====== RECORDS FOR THE TASK ======
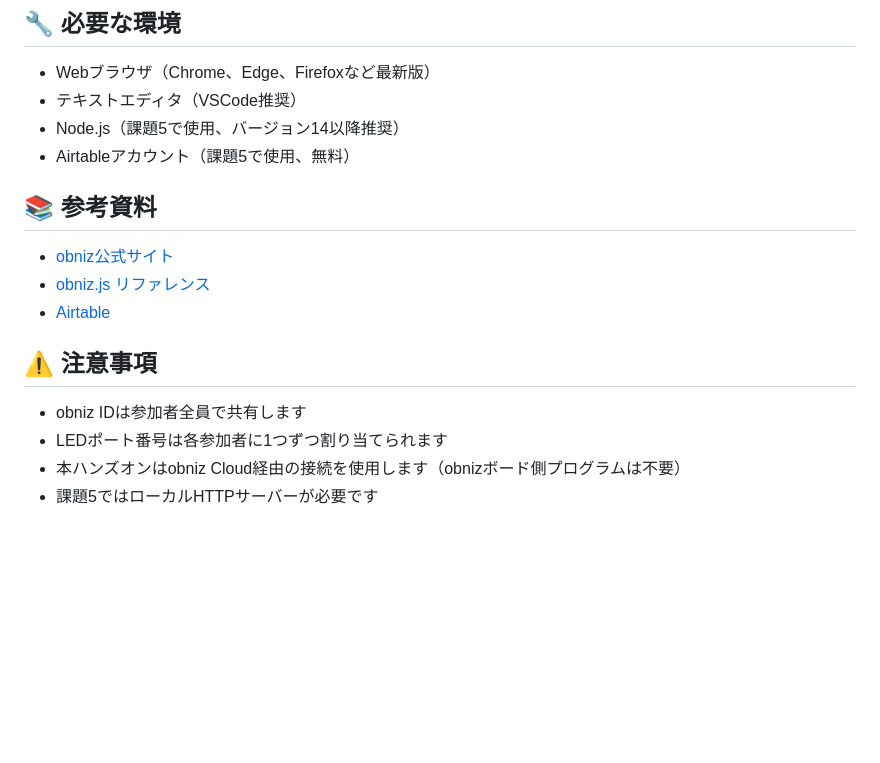
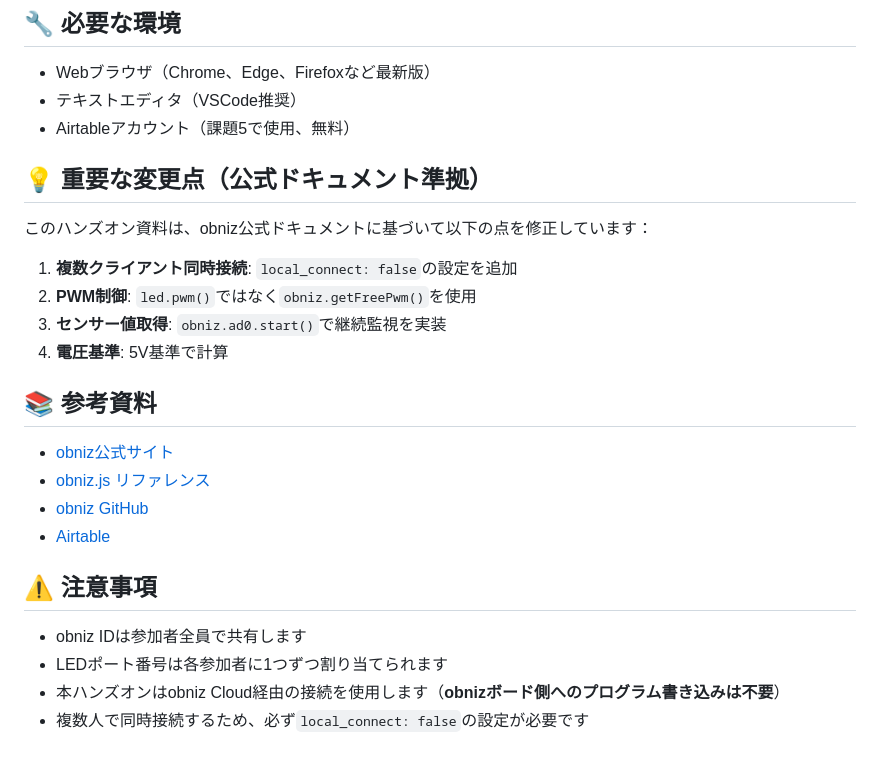
Before and after one commit to tomio2480/hokkaido-js-20251206-obniz-handson, a Markdown page: README.md, the part around one of its changes. Drawn GitHub-style; blank space fills up the shorter version.

```diff
--- a/README.md
+++ b/README.md
@@ -68,18 +75,27 @@ obniz-hokkaido-js-946/
 
 - Webブラウザ（Chrome、Edge、Firefoxなど最新版）
 - テキストエディタ（VSCode推奨）
-- Node.js（課題5で使用、バージョン14以降推奨）
 - Airtableアカウント（課題5で使用、無料）
+
+## 💡 重要な変更点（公式ドキュメント準拠）
+
+このハンズオン資料は、obniz公式ドキュメントに基づいて以下の点を修正しています：
+
+1. **複数クライアント同時接続**: `local_connect: false`の設定を追加
+2. **PWM制御**: `led.pwm()`ではなく`obniz.getFreePwm()`を使用
+3. **センサー値取得**: `obniz.ad0.start()`で継続監視を実装
+4. **電圧基準**: 5V基準で計算
 
 ## 📚 参考資料
 
 - [obniz公式サイト](https://obniz.com/ja/)
 - [obniz.js リファレンス](https://obniz.com/ja/doc/reference/obnizjs)
+- [obniz GitHub](https://github.com/obniz/obniz)
 - [Airtable](https://airtable.com/)
 
 ## ⚠️ 注意事項
 
 - obniz IDは参加者全員で共有します
 - LEDポート番号は各参加者に1つずつ割り当てられます
-- 本ハンズオンはobniz Cloud経由の接続を使用します（obnizボード側プログラムは不要）
-- 課題5ではローカルHTTPサーバーが必要です
+- 本ハンズオンはobniz Cloud経由の接続を使用します（**obnizボード側へのプログラム書き込みは不要**）
+- 複数人で同時接続するため、必ず`local_connect: false`の設定が必要です
```
Also changed, not shown: other parts of README.md (+19 -12 lines).
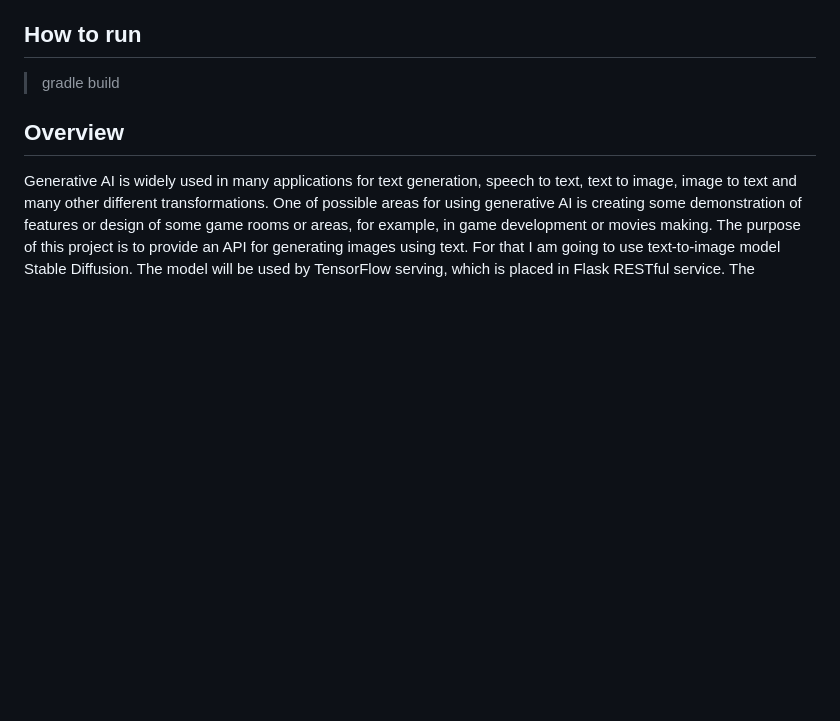
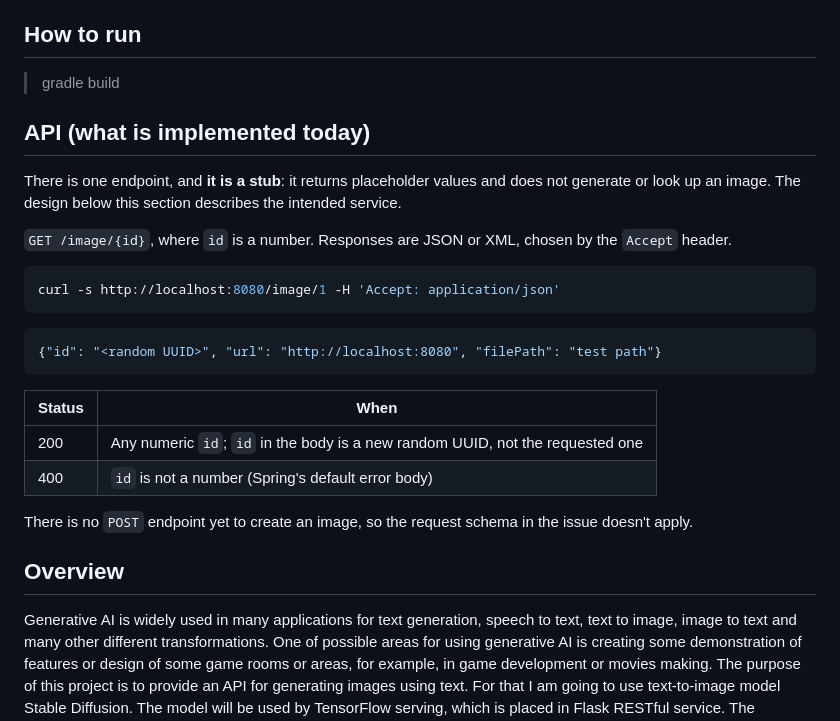
Before and after one commit to YauhenBichel/Text-to-image-RESTful-service, a Markdown page: README.md, the part around the change. Rendered like a GitHub page; blank space fills up the shorter version.

Commit message:
README: document the API as it is today (one stub endpoint) (#6)
Closes #1.

Co-authored-by: Claude Opus 5.5 <noreply@anthropic.com>

````diff
--- a/README.md
+++ b/README.md
@@ -4,6 +4,27 @@ REST API service for images generation using Stable Diffusion model based on pro
 ## How to run
 >gradle build
 
+
+## API (what is implemented today)
+
+There is one endpoint, and **it is a stub**: it returns placeholder values and does not generate or look up an image. The design below this section describes the intended service.
+
+`GET /image/{id}`, where `id` is a number. Responses are JSON or XML, chosen by the `Accept` header.
+
+```bash
+curl -s http://localhost:8080/image/1 -H 'Accept: application/json'
+```
+
+```json
+{"id": "<random UUID>", "url": "http://localhost:8080", "filePath": "test path"}
+```
+
+| Status | When |
+|---|---|
+| 200 | Any numeric `id`; `id` in the body is a new random UUID, not the requested one |
+| 400 | `id` is not a number (Spring's default error body) |
+
+There is no `POST` endpoint yet to create an image, so the request schema in the issue doesn't apply.
 
 ## Overview
 Generative AI is widely used in many applications for text generation, speech to text, text
````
======
Only text belongs in the copy: repeat each line of the data exactly and leave out the pictures.

Before and after one commit to tomio2480/hokkaido-js-20251206-obniz-handson, a Markdown page: README.md, the part around one of its changes. Drawn GitHub-style; blank space fills up the shorter version.

```diff
--- a/README.md
+++ b/README.md
@@ -68,18 +75,27 @@ obniz-hokkaido-js-946/
 
 - Webブラウザ（Chrome、Edge、Firefoxなど最新版）
 - テキストエディタ（VSCode推奨）
-- Node.js（課題5で使用、バージョン14以降推奨）
 - Airtableアカウント（課題5で使用、無料）
+
+## 💡 重要な変更点（公式ドキュメント準拠）
+
+このハンズオン資料は、obniz公式ドキュメントに基づいて以下の点を修正しています：
+
+1. **複数クライアント同時接続**: `local_connect: false`の設定を追加
+2. **PWM制御**: `led.pwm()`ではなく`obniz.getFreePwm()`を使用
+3. **センサー値取得**: `obniz.ad0.start()`で継続監視を実装
+4. **電圧基準**: 5V基準で計算
 
 ## 📚 参考資料
 
 - [obniz公式サイト](https://obniz.com/ja/)
 - [obniz.js リファレンス](https://obniz.com/ja/doc/reference/obnizjs)
+- [obniz GitHub](https://github.com/obniz/obniz)
 - [Airtable](https://airtable.com/)
 
 ## ⚠️ 注意事項
 
 - obniz IDは参加者全員で共有します
 - LEDポート番号は各参加者に1つずつ割り当てられます
-- 本ハンズオンはobniz Cloud経由の接続を使用します（obnizボード側プログラムは不要）
-- 課題5ではローカルHTTPサーバーが必要です
+- 本ハンズオンはobniz Cloud経由の接続を使用します（**obnizボード側へのプログラム書き込みは不要**）
+- 複数人で同時接続するため、必ず`local_connect: false`の設定が必要です
```
Also changed, not shown: other parts of README.md (+19 -12 lines).
Before and after one commit to YauhenBichel/Text-to-image-RESTful-service, a Markdown page: README.md, the part around the change. Rendered like a GitHub page; blank space fills up the shorter version.

Commit message:
README: document the API as it is today (one stub endpoint) (#6)
Closes #1.

Co-authored-by: Claude Opus 5.5 <noreply@anthropic.com>

````diff
--- a/README.md
+++ b/README.md
@@ -4,6 +4,27 @@ REST API service for images generation using Stable Diffusion model based on pro
 ## How to run
 >gradle build
 
+
+## API (what is implemented today)
+
+There is one endpoint, and **it is a stub**: it returns placeholder values and does not generate or look up an image. The design below this section describes the intended service.
+
+`GET /image/{id}`, where `id` is a number. Responses are JSON or XML, chosen by the `Accept` header.
+
+```bash
+curl -s http://localhost:8080/image/1 -H 'Accept: application/json'
+```
+
+```json
+{"id": "<random UUID>", "url": "http://localhost:8080", "filePath": "test path"}
+```
+
+| Status | When |
+|---|---|
+| 200 | Any numeric `id`; `id` in the body is a new random UUID, not the requested one |
+| 400 | `id` is not a number (Spring's default error body) |
+
+There is no `POST` endpoint yet to create an image, so the request schema in the issue doesn't apply.
 
 ## Overview
 Generative AI is widely used in many applications for text generation, speech to text, text
````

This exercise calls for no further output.